A careful image analysis was carried out to detect the main areas of changes of the city from 1988 to 2017. In particular, significant new infrastructures, including the Rajiv Gandhi International Airport on the bottom left side of the images, the outer ring road around the city and the new urban areas in the western metropolitan area, were detected.
After that, Deimos-2 VHR 75cm imagery was used to identify small-scale changes and heterogeneous urban structures of Hyderabad, enabling a highly detailed analysis of the urban morphology, including the detection of single houses and infrastructure networks.
Figures 2 and 3 show the capabilities for highly detailed analysis of the urban structure compared to the coarse resolution of the Deimos-1 image in Figure 1.
Flood risk assessment with Deimos-2
Growing urbanisation led to a significant reduction in the number of water bodies in Hyderabad, due to encroachments by residential colonies and commercial complexes. This resulted in increased runoff and flash flooding after sudden rain. In September 2016, the city suffered heavy rains, which caused floods in several neighbourhoods and killed seven people.

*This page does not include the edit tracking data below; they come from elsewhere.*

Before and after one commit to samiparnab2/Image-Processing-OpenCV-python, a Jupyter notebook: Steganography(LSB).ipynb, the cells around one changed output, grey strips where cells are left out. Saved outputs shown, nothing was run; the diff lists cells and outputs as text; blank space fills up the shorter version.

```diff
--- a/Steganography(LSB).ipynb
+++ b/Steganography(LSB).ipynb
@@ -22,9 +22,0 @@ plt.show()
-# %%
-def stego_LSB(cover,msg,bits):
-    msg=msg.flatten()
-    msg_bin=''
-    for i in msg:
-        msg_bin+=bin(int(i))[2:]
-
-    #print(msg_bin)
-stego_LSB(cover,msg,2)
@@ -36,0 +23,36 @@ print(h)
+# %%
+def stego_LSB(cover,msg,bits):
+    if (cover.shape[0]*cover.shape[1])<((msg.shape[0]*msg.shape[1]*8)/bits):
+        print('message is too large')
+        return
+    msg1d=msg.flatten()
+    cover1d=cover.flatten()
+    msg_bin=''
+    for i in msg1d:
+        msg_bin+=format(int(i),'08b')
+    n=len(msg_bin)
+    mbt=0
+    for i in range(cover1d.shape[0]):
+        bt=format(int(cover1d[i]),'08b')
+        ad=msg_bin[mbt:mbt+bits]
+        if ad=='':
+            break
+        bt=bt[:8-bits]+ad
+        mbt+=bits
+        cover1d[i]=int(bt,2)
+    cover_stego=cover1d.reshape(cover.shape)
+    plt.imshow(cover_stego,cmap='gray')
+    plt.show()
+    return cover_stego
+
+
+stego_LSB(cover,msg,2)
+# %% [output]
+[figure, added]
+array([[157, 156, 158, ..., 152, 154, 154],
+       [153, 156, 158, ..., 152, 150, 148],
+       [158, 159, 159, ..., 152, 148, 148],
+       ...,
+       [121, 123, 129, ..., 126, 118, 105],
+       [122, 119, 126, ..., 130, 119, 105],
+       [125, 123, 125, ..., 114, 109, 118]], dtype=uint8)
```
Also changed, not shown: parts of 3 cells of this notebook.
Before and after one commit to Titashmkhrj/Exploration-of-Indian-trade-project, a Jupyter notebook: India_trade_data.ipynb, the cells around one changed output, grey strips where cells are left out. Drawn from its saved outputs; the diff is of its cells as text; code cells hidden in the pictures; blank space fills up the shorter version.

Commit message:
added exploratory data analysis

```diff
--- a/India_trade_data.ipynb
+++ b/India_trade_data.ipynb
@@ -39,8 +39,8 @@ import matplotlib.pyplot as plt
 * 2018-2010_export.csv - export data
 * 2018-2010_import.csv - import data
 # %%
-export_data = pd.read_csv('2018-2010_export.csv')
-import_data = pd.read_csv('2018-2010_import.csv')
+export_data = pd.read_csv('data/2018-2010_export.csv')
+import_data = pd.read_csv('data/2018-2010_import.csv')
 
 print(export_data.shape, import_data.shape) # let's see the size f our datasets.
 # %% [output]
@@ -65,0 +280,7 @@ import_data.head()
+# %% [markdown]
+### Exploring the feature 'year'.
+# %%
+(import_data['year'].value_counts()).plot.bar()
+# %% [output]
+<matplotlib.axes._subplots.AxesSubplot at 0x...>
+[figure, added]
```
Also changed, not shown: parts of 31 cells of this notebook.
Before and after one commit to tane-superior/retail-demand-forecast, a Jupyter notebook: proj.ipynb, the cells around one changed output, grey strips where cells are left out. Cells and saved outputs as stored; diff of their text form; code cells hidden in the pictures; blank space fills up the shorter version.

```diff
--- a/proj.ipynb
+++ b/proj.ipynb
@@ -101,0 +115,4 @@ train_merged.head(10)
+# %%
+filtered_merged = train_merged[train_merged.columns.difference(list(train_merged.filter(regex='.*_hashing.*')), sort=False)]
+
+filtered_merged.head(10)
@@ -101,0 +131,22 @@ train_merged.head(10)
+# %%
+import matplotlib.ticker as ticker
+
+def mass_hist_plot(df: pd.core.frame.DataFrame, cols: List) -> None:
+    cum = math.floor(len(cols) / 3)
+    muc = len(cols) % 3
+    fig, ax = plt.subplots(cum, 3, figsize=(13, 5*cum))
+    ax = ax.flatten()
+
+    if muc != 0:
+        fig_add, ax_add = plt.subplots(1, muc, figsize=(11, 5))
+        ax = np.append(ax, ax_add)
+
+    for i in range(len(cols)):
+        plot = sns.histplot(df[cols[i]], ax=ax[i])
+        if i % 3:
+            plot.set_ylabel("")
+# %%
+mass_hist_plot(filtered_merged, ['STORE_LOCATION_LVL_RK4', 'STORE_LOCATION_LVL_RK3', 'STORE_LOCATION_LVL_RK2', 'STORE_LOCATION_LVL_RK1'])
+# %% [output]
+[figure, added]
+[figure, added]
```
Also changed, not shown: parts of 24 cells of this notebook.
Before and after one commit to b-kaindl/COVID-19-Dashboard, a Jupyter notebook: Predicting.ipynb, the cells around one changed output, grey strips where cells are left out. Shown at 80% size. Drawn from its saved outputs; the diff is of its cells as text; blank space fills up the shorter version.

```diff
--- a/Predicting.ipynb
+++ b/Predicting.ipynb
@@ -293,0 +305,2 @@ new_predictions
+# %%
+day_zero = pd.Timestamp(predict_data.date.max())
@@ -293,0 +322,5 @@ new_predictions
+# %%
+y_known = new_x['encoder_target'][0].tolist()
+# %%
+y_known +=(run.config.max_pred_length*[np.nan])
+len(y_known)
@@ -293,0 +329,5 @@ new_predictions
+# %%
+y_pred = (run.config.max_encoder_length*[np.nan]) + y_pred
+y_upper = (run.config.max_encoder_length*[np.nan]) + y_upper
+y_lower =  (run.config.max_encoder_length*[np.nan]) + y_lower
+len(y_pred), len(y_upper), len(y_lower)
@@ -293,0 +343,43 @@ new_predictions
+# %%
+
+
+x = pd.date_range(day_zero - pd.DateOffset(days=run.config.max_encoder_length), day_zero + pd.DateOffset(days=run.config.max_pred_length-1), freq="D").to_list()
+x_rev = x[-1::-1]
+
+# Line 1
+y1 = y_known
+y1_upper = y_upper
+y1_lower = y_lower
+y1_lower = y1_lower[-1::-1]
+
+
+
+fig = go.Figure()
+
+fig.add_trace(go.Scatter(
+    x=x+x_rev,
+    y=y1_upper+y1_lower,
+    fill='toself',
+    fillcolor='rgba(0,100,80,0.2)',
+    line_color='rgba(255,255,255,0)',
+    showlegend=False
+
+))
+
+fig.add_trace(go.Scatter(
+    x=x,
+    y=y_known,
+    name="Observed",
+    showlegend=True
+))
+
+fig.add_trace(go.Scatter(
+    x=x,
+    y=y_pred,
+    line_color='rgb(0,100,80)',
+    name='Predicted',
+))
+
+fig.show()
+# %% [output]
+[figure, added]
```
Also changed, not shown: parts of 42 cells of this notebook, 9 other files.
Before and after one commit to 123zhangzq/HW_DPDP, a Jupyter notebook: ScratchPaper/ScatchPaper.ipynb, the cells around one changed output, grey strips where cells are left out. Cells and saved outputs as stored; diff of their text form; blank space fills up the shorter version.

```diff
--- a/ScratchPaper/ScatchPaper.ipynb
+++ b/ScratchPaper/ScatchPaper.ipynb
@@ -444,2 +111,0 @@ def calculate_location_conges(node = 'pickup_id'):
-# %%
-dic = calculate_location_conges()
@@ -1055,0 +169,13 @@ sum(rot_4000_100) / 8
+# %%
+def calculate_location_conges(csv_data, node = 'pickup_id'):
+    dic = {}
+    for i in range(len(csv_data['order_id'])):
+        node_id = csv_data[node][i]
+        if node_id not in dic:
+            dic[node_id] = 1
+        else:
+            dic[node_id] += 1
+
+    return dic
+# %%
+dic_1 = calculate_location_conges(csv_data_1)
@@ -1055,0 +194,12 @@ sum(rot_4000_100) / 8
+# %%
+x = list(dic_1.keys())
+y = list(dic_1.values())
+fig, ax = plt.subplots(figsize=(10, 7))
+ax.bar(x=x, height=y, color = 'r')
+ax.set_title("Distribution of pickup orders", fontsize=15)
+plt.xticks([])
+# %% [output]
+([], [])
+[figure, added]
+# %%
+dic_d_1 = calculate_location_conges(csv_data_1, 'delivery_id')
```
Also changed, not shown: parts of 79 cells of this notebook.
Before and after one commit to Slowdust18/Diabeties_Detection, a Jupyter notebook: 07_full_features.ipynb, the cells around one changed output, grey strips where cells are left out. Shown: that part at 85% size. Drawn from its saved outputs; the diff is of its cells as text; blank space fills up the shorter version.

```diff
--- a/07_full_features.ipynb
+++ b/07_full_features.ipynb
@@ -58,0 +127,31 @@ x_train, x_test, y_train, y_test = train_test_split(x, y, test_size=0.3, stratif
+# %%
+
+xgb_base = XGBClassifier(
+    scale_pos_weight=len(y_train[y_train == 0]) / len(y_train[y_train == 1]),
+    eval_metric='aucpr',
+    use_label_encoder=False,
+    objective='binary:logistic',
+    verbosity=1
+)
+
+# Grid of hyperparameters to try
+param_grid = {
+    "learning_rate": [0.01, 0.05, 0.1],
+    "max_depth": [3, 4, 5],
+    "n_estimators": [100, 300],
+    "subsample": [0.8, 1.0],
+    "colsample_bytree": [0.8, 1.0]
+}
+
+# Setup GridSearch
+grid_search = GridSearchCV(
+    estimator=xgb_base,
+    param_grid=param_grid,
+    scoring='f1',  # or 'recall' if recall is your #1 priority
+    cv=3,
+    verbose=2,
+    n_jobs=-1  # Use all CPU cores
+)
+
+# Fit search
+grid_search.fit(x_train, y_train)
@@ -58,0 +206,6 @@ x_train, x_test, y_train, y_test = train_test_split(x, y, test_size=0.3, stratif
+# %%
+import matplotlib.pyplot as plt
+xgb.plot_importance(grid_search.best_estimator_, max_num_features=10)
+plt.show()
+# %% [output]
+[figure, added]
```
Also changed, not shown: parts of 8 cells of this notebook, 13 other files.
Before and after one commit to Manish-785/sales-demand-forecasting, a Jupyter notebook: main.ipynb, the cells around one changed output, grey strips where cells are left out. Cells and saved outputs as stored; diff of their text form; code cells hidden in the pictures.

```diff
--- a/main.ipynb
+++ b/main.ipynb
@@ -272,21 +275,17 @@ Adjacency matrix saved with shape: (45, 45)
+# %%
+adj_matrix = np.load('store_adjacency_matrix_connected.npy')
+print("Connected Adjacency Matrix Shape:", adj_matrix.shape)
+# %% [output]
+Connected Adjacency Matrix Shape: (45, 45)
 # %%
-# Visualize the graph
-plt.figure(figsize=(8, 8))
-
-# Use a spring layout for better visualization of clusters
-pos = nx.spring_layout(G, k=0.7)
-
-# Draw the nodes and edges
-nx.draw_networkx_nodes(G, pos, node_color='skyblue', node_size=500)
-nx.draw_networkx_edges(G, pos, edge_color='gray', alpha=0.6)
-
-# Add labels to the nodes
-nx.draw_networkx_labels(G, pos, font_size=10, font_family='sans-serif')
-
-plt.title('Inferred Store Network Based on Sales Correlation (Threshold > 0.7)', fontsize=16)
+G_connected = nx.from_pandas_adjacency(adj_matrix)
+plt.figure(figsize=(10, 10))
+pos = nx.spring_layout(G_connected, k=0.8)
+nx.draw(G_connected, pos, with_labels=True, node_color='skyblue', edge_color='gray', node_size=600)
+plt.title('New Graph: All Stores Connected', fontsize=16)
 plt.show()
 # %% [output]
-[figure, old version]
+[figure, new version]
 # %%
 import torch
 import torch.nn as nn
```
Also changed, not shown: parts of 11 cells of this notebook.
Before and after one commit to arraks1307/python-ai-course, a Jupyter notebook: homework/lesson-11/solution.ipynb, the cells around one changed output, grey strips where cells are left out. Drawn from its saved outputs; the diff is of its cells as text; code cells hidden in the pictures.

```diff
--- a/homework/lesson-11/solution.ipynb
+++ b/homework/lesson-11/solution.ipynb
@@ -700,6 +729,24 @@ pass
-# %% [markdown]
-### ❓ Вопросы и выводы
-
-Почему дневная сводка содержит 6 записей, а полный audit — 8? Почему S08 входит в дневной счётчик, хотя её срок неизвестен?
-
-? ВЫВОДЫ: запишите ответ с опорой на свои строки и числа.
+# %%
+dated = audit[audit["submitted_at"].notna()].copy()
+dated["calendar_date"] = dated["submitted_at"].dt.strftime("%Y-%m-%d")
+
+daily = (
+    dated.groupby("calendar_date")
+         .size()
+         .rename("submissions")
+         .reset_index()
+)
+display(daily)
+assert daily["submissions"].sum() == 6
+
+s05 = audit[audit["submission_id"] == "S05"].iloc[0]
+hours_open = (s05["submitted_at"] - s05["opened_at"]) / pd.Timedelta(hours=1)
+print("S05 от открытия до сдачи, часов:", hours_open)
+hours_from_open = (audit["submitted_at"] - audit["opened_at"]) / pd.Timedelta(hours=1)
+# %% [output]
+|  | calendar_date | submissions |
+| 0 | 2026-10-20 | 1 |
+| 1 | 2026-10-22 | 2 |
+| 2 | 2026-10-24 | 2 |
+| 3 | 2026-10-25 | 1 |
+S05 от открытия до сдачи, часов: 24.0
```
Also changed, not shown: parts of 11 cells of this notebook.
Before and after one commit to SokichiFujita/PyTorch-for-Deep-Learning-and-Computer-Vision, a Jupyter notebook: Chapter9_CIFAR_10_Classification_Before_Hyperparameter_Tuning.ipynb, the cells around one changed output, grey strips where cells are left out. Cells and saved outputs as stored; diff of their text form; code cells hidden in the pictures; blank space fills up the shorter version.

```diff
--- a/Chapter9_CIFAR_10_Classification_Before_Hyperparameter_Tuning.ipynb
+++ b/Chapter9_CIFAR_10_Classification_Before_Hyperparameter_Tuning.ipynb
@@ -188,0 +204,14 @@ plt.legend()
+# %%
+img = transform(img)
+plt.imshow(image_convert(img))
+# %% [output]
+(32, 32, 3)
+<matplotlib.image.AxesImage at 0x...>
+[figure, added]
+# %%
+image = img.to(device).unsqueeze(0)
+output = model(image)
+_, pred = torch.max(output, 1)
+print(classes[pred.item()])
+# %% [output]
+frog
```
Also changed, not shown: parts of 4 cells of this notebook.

The basic parameter that influences drainage in any area is its topography. Therefore, DEMs displaying the geography, hydrography and terrain elevation are efficient and effective methods used to determine the features of drainage networks like size, length, and slope of drainage network and to determine the characteristics of basins. A notable feature of Deimos-2 is its off-nadir imaging ability (up to 45º), which enables it to acquire VHR stereoscopic imagery. The stereo images are collected on the same orbit (along-track scanning) with suitable angles optimal for stereo viewing and manipulation. The Deimos-2 stereo product is composed of two images for which the angular difference can be adjusted. The main parameter characterising the system’s stereoscopic capability is the base to height (B/H) ratio – the distance on the ground between the centres of overlapping images, which is used to determine vertical exaggeration.
Two images were acquired over Hyderabad on January 5 2017 at 11:06 UTC and 11:08 UTC; the resulting DEM was resampled at a spatial resolution of 1.5m (see Figure 4). Additional editing was applied to ensure hydrological consistency, by flattening the water bodies and verifying the regular flow of rivers or streams.
The Deimos-2 DEM shows how elevation varies along the city: from the lowest areas of approximately 470m along the riverbanks of Musi River to its highest district (approximately 560m) named Banjara Hills, in the northwestern part of the city. An analysis of the city´s DEM, along with the VHR Deimos-2 images, can reveal areas where the natural discharge of the city has been blocked, increasing the flooding risk. In addition, DEMs can be used to simulate water level scenarios and estimate flood extend and, therefore, evaluate the infrastructures at risk.
Chiara Solimini is product marketing manager and team leader and Ana Isabel Martínez is communications manager at Deimos Imaging (www.deimos-imaging.com)